The public’s trust in President Biden, the FDA, the CDC, and Dr. Fauci for reliable COVID-19 information has declined over the past 17 months, especially among Republicans. For example, six in ten Republicans (62%) said they trusted the FDA in December 2020, compared 43% who say so now. Trust in these sources for vaccine information remains high among Democrats.
With a new omicron subvariant continuing to spread nationally, 61% of the public says that they and their families are “very prepared” for any future rise of cases, and two-thirds (66%) of employed adults say their workplace is very prepared. Slightly less than half of parents (45%) say their child’s school is very prepared for a rise in COVID-19 cases due to new variants.
In contrast, fewer report that their local area more generally is very prepared for a rise in COVID-19 cases (36%) or that the U.S. overall is very prepared (25%).

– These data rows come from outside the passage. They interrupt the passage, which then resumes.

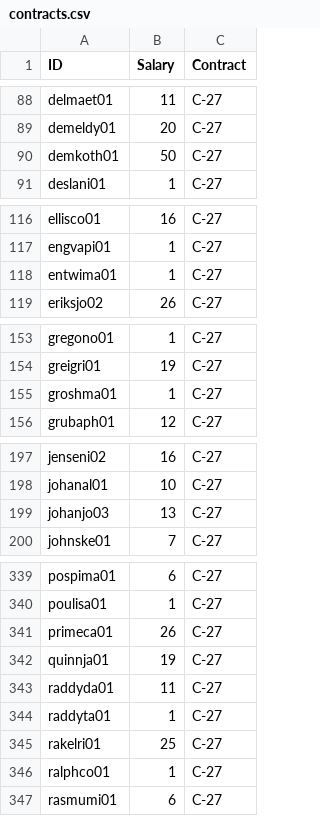
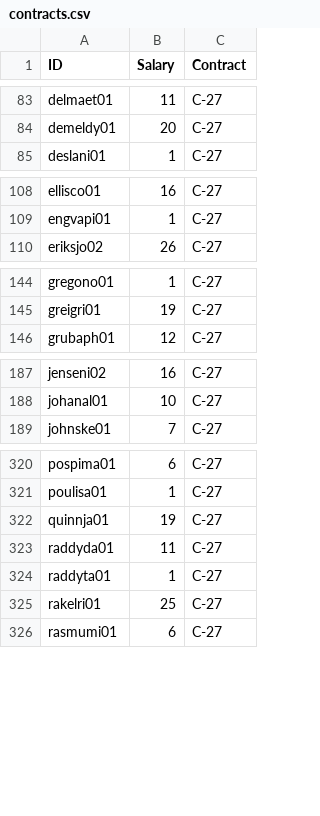
Before and after one commit to jduteau/fhl-dashboard-observable, a CSV file: src/data/static/2026-27/contracts.csv, drawn as a sheet; only a part is shown, gaps mark what is left out; the diff covers the shown part only.

```diff
--- a/src/data/static/2026-27/contracts.csv
+++ b/src/data/static/2026-27/contracts.csv
@@ -89,3 +84,2 @@ delmaet01,11,C-27
 demeldy01,20,C-27
-demkoth01,50,C-27
 deslani01,1,C-27
@@ -117,3 +109,2 @@ ellisco01,16,C-27
 engvapi01,1,C-27
-entwima01,1,C-27
 eriksjo02,26,C-27
@@ -154,3 +145,2 @@ gregono01,1,C-27
 greigri01,19,C-27
-groshma01,1,C-27
 grubaph01,12,C-27
@@ -198,3 +188,2 @@ jenseni02,16,C-27
 johanal01,10,C-27
-johanjo03,13,C-27
 johnske01,7,C-27
@@ -340,3 +321,2 @@ pospima01,6,C-27
 poulisa01,1,C-27
-primeca01,26,C-27
 quinnja01,19,C-27
@@ -345,3 +325,2 @@ raddyta01,1,C-27
 rakelri01,25,C-27
-ralphco01,1,C-27
 rasmumi01,6,C-27
```
Also changed, not shown: 28 removed rows elsewhere in this file.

Designed and analyzed by public opinion researchers at KFF, the Vaccine Monitor survey was conducted from April 13-26, 2022, among a nationally representative random digit dial telephone sample of 1,889 adults, including an oversample of 501 Hispanic adults and 500 non-Hispanic Black adults. Interviews were conducted in English and Spanish by landline (212) and cell phone (1,677). The margin of sampling error is plus or minus 3 percentage points for the full sample. For results based on subgroups, the margin of sampling error may be higher.
The KFF COVID-19 Vaccine Monitor is an ongoing research project tracking the public’s attitudes and experiences with COVID-19 vaccinations. Using a combination of surveys and qualitative research, this project tracks the dynamic nature of public opinion as vaccine development and distribution unfold, including vaccine confidence and acceptance, information needs, trusted messengers and messages, as well as the public’s experiences with vaccination.